------ Data excerpts

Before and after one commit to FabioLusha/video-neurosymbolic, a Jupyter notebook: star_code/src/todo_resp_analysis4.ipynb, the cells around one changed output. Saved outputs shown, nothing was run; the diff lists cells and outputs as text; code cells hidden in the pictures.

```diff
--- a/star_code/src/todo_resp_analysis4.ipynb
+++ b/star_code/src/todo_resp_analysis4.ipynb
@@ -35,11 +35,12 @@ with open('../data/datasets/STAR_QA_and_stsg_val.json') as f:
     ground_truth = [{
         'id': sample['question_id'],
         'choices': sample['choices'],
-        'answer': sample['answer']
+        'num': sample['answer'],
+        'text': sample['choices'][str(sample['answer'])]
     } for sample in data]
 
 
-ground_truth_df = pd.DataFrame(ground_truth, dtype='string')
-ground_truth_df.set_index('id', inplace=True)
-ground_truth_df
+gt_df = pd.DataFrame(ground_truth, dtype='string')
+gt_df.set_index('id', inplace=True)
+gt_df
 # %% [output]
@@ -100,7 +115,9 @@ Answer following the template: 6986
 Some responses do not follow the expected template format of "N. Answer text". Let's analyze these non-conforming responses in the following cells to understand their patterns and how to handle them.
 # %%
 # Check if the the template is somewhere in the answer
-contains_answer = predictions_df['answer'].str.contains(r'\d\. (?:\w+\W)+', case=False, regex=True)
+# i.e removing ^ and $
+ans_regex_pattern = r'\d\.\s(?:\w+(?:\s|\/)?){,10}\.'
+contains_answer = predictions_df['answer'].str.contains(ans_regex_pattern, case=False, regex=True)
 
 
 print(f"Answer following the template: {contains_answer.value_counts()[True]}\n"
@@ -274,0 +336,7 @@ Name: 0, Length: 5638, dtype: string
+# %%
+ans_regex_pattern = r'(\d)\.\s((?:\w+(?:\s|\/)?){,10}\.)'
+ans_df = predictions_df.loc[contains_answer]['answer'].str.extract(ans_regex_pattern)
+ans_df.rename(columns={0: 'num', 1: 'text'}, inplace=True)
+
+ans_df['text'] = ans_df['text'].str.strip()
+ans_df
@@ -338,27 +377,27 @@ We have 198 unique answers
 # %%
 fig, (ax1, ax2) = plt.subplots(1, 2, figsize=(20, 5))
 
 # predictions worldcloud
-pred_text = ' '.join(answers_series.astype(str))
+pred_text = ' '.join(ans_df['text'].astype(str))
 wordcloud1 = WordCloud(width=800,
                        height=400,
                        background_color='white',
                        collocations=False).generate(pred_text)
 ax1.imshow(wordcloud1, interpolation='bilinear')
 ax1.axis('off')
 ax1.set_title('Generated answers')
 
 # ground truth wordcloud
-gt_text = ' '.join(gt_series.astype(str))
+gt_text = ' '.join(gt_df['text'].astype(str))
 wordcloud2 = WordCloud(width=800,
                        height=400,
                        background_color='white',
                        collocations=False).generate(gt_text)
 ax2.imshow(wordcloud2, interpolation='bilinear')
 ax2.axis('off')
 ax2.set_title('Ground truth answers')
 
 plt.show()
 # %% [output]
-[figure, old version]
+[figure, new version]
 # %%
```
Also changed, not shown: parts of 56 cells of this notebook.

------------

> **What to produce**
The answer must consist of every line above that contains the word "version".

> **Written answer**
-[figure, old version]
+[figure, new version]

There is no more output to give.